When working out how much you can afford to put down as a deposit, it’s important to take into account the other costs of buying and moving.
As well as solicitor’s fees, stamp duty and buildings/contents insurance you may also need to pay insurance to protect your mortgage repayments.
What is mortgage protection insurance?
Because you run the risk of losing your home if you don’t keep up your mortgage payments, you may want to take out mortgage protection insurance which would help you if, for example, you have an accident which means you are unable to work.
To help you decide if this insurance is right for you have a look at Which?
What is a mortgage indemnity guarantee (MIG)?
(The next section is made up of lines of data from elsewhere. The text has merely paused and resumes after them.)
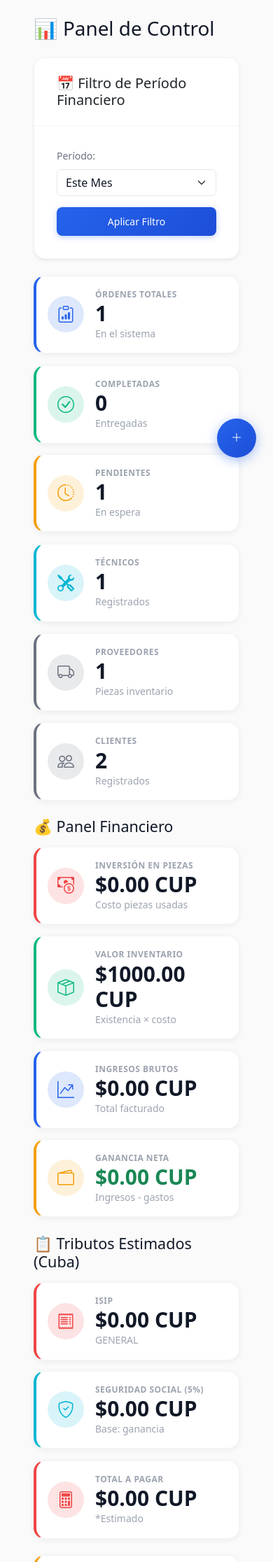
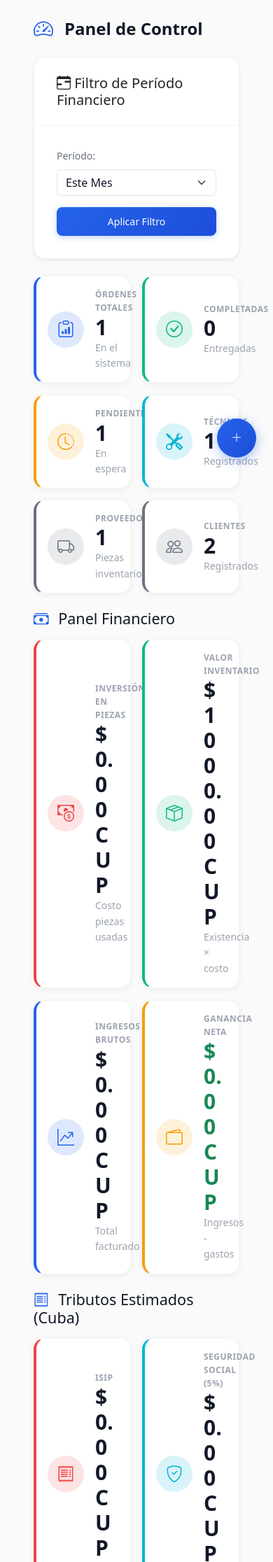
Before and after one commit to clgil/SGMegaPrintLab, a Flask app: page / in a window 390 px wide. Shown: the part 106-2338 px from the top of the page at 70% size. Run offline with Flask 3, Linux system fonts and the light colour scheme; a user stored in the database is signed in; data comes from the database, SQL or seed files in the repository; data that the repository does not hold is empty; some libraries are stand-ins or nearby versions.

Commit message:
Fix dashboard layout at 1280px and replace emojis with Bootstrap Icons
- Update KPI, financial, and tax card grid classes in `templates/dashboard.html` to prevent text truncation at xl breakpoint (3 cards/row) and only show 6 across on xxl screens.
- Replace all emojis in headings (`📊`, `📅`, `💰`, `📋`) with consistent Bootstrap Icons (`bi-speedometer2`, `bi-calendar-range`, etc.) in `templates/dashboard.html`.
- Add `.page-title`, `.page-title-icon`, and `.section-title-icon` styles to `static/css/custom.css` for proper icon alignment and design system consistency.
- Refactor period filter JS toggle to use Bootstrap `d-none` class instead of inline styles, and adjust button column to `col-md-auto` to remove layout gaps when date fields are hidden.

```diff
--- a/taller_impresoras/static/css/custom.css
+++ b/taller_impresoras/static/css/custom.css
@@ -2642,3 +2642,25 @@ body.dark-mode .mobile-fab-item:hover {
     box-shadow: 0 10px 24px rgba(37, 99, 235, .45);
 }
 .pwa-install-btn:disabled { opacity: .8; cursor: default; }
+
+
+/* ============================================================
+ * Dashboard — Títulos de página y secciones (Bootstrap Icons)
+ * ============================================================ */
+.page-title {
+    display: flex;
+    align-items: center;
+    gap: var(--space-3);
+    font-size: var(--font-size-2xl);
+    font-weight: 700;
+}
+
+.page-title-icon {
+    color: var(--primary);
+    font-size: 1.75rem;
+}
+
+.section-title-icon {
+    color: var(--primary);
+    margin-right: var(--space-2);
+}
--- a/taller_impresoras/templates/dashboard.html
+++ b/taller_impresoras/templates/dashboard.html
@@ -5,7 +5,7 @@
 
 {% block content %}
 <div class="container-fluid">
-    <h1 class="mb-4">📊 Panel de Control</h1>
+    <h1 class="mb-4 page-title"><i class="bi bi-speedometer2 page-title-icon"></i> Panel de Control</h1>
 
     <!-- Contenedor del botón "Instalar Aplicación" (PWA): lo rellena static/js/pwa-install.js
          al capturar el evento beforeinstallprompt -->
@@ -15,7 +15,7 @@
     {% if current_user.rol == 'administrador' %}
     <div class="card mb-4 shadow-sm">
         <div class="card-header">
-            <h5 class="mb-0">📅 Filtro de Período Financiero</h5>
+            <h5 class="mb-0"><i class="bi bi-calendar-range"></i> Filtro de Período Financiero</h5>
         </div>
         <div class="card-body">
             <form method="GET" action="{{ url_for('dashboard') }}" class="row g-3 align-items-end">
@@ -28,15 +28,15 @@
                         <option value="personalizado" {% if filtro_periodo == 'personalizado' %}selected{% endif %}>Personalizado</option>
                     </select>
                 </div>
-                <div class="col-md-3 fecha-personalizada" style="display: none;">
+                <div class="col-md-3 fecha-personalizada d-none">
                     <label class="form-label">Fecha Inicio:</label>
                     <input type="date" name="fecha_inicio" class="form-control" value="{{ fecha_inicio }}">
                 </div>
-                <div class="col-md-3 fecha-personalizada" style="display: none;">
+                <div class="col-md-3 fecha-personalizada d-none">
                     <label class="form-label">Fecha Fin:</label>
                     <input type="date" name="fecha_fin" class="form-control" value="{{ fecha_fin }}">
                 </div>
-                <div class="col-md-3">
+                <div class="col-md-auto">
                     <button type="submit" class="btn btn-primary w-100">Aplicar Filtro</button>
                 </div>
             </form>
@@ -290,7 +290,7 @@
         <div class="col-12 animate-fade-in-up animate-delay-6">
             <div class="card shadow-sm">
                 <div class="card-header">
-                    <h5>📋 Últimas Órdenes</h5>
+                    <h5><i class="bi bi-clipboard-data section-title-icon"></i> Últimas Órdenes</h5>
                 </div>
                 <div class="card-body">
                     {% if ultimas_ordenes %}
@@ -322,7 +322,7 @@
 
     <!-- Tarjetas resumen para administrador -->
     <div class="row g-3 mb-4">
-<div class="col-12 col-sm-6 col-md-4 col-xl-2 animate-fade-in-up animate-delay-0">
+<div class="col-6 col-md-4 col-xxl-2 animate-fade-in-up animate-delay-0">
             <a href="{{ url_for('ordenes.index') }}" class="text-decoration-none">
                 <div class="stat-card stat-card--primary">
                     <div class="stat-card__icon"><i class="bi bi-clipboard-data"></i></div>
@@ -335,7 +335,7 @@
             </a>
         </div>
 
-<div class="col-12 col-sm-6 col-md-4 col-xl-2 animate-fade-in-up animate-delay-1">
+<div class="col-6 col-md-4 col-xxl-2 animate-fade-in-up animate-delay-1">
             <a href="{{ url_for('ordenes.index') }}?estado=Entregado" class="text-decoration-none">
                 <div class="stat-card stat-card--success">
                     <div class="stat-card__icon"><i class="bi bi-check-circle"></i></div>
@@ -348,7 +348,7 @@
             </a>
         </div>
 
-<div class="col-12 col-sm-6 col-md-4 col-xl-2 animate-fade-in-up animate-delay-2">
+<div class="col-6 col-md-4 col-xxl-2 animate-fade-in-up animate-delay-2">
             <a href="{{ url_for('ordenes.index') }}?estado=Pendiente" class="text-decoration-none">
                 <div class="stat-card stat-card--warning">
                     <div class="stat-card__icon"><i class="bi bi-clock-history"></i></div>
@@ -361,7 +361,7 @@
             </a>
         </div>
 
-<div class="col-12 col-sm-6 col-md-4 col-xl-2 animate-fade-in-up animate-delay-3">
+<div class="col-6 col-md-4 col-xxl-2 animate-fade-in-up animate-delay-3">
             <a href="{{ url_for('tecnicos.index') }}" class="text-decoration-none">
                 <div class="stat-card stat-card--info">
                     <div class="stat-card__icon"><i class="bi bi-tools"></i></div>
@@ -374,7 +374,7 @@
             </a>
         </div>
 
-<div class="col-12 col-sm-6 col-md-4 col-xl-2 animate-fade-in-up animate-delay-4">
+<div class="col-6 col-md-4 col-xxl-2 animate-fade-in-up animate-delay-4">
             <a href="{{ url_for('inventario.index') }}" class="text-decoration-none">
                 <div class="stat-card stat-card--secondary">
                     <div class="stat-card__icon"><i class="bi bi-truck"></i></div>
@@ -387,7 +387,7 @@
             </a>
         </div>
 
-<div class="col-12 col-sm-6 col-md-4 col-xl-2 animate-fade-in-up animate-delay-5">
+<div class="col-6 col-md-4 col-xxl-2 animate-fade-in-up animate-delay-5">
             <a href="{{ url_for('clientes.index') }}" class="text-decoration-none">
                 <div class="stat-card stat-card--secondary">
                     <div class="stat-card__icon"><i class="bi bi-people"></i></div>
@@ -402,9 +402,9 @@
     </div>
 
     <!-- Métricas Financieras -->
-    <h4 class="mb-3">💰 Panel Financiero</h4>
+    <h4 class="mb-3"><i class="bi bi-cash-stack section-title-icon"></i> Panel Financiero</h4>
     <div class="row g-3 mb-4">
-<div class="col-12 col-sm-6 col-md-4 col-xl-3 animate-fade-in-up animate-delay-0">
+<div class="col-6 col-md-6 col-xxl-3 animate-fade-in-up animate-delay-0">
             <a href="{{ url_for('reportes.gastos') }}" class="text-decoration-none">
                 <div class="stat-card stat-card--danger">
                     <div class="stat-card__icon"><i class="bi bi-cash-coin"></i></div>
@@ -417,7 +417,7 @@
             </a>
         </div>
 
-<div class="col-12 col-sm-6 col-md-4 col-xl-3 animate-fade-in-up animate-delay-1">
+<div class="col-6 col-md-6 col-xxl-3 animate-fade-in-up animate-delay-1">
             <a href="{{ url_for('inventario.index') }}" class="text-decoration-none">
                 <div class="stat-card stat-card--success">
                     <div class="stat-card__icon"><i class="bi bi-box-seam"></i></div>
@@ -430,7 +430,7 @@
             </a>
         </div>
 
-<div class="col-12 col-sm-6 col-md-4 col-xl-3 animate-fade-in-up animate-delay-2">
+<div class="col-6 col-md-6 col-xxl-3 animate-fade-in-up animate-delay-2">
             <a href="{{ url_for('reportes.ingresos') }}" class="text-decoration-none">
                 <div class="stat-card stat-card--primary">
                     <div class="stat-card__icon"><i class="bi bi-graph-up-arrow"></i></div>
@@ -443,7 +443,7 @@
             </a>
         </div>
 
-<div class="col-12 col-sm-6 col-md-4 col-xl-3 animate-fade-in-up animate-delay-3">
+<div class="col-6 col-md-6 col-xxl-3 animate-fade-in-up animate-delay-3">
             <a href="{{ url_for('reportes.gastos') }}" class="text-decoration-none">
                 <div class="stat-card stat-card--warning">
                     <div class="stat-card__icon"><i class="bi bi-wallet2"></i></div>
@@ -458,9 +458,9 @@
     </div>
 
     <!-- Sección de Tributos -->
-    <h4 class="mb-3">📋 Tributos Estimados (Cuba)</h4>
+    <h4 class="mb-3"><i class="bi bi-receipt section-title-icon"></i> Tributos Estimados (Cuba)</h4>
     <div class="row g-3 mb-4">
-<div class="col-12 col-sm-6 col-md-4 animate-fade-in-up animate-delay-0">
+<div class="col-6 col-md-4 animate-fade-in-up animate-delay-0">
             <a href="{{ url_for('reportes.configuracion_financiera') }}" class="text-decoration-none">
                 <div class="stat-card stat-card--danger">
                     <div class="stat-card__icon"><i class="bi bi-receipt"></i></div>
@@ -473,7 +473,7 @@
             </a>
         </div>
 
-<div class="col-12 col-sm-6 col-md-4 animate-fade-in-up animate-delay-1">
+<div class="col-6 col-md-4 animate-fade-in-up animate-delay-1">
             <a href="{{ url_for('reportes.configuracion_financiera') }}" class="text-decoration-none">
                 <div class="stat-card stat-card--info">
                     <div class="stat-card__icon"><i class="bi bi-shield-check"></i></div>
@@ -486,7 +486,7 @@
             </a>
         </div>
 
-<div class="col-12 col-sm-6 col-md-4 animate-fade-in-up animate-delay-2">
+<div class="col-6 col-md-4 animate-fade-in-up animate-delay-2">
             <a href="{{ url_for('reportes.gastos') }}" class="text-decoration-none">
                 <div class="stat-card stat-card--danger">
                     <div class="stat-card__icon"><i class="bi bi-calculator"></i></div>
@@ -551,7 +551,7 @@
         <div class="col-12 animate-fade-in-up animate-delay-6">
             <div class="card shadow-sm">
                 <div class="card-header d-flex justify-content-between align-items-center">
-                    <h5>📋 Últimas Órdenes</h5>
+                    <h5><i class="bi bi-clipboard-data section-title-icon"></i> Últimas Órdenes</h5>
                     <a href="{{ url_for('ordenes.index') }}" class="btn btn-sm btn-light">Ver todas</a>
                 </div>
                 <div class="card-body">
@@ -582,11 +582,11 @@ function toggleFechaPersonalizada() {
     var fechaDivs = document.querySelectorAll('.fecha-personalizada');
     if (periodo === 'personalizado') {
         fechaDivs.forEach(function(div) {
-            div.style.display = 'block';
+            div.classList.remove('d-none');
         });
     } else {
         fechaDivs.forEach(function(div) {
-            div.style.display = 'none';
+            div.classList.add('d-none');
         });
     }
 }
```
This is sometimes called a mortgage insurance premium (MIP). This covers the lender if you default on the loan (don’t pay off your mortgage), though if this happens, you are still likely to be pursued by the insurer for the money they paid to your lender. You are likely to have to take out a MIG if you are borrowing 90% or more of the value of the property.
What is accident, sickness and unemployment (ASU) insurance?
This is sometimes confusingly called ‘mortgage payment protection insurance’ or ‘PPI’ but is different from ‘mortgage protection insurance’ as above. It’s cover would keep up your repayments for a time if you are unable to work because of illness, accident or being made redundant. You need to check carefully if the policy is suitable because many will not cover self-employed, part-time or contract workers, for example.
ASU policies are quite expensive. Also, most will not pay out until a few months after you are unable to work, and then for no longer than a year or two. So whether you need this kind of cover may depend on whether you have enough savings or other assets that could keep you going for a while.
The Money Advice Service has produced a useful guide to whether or not you may need PPI that can be found here.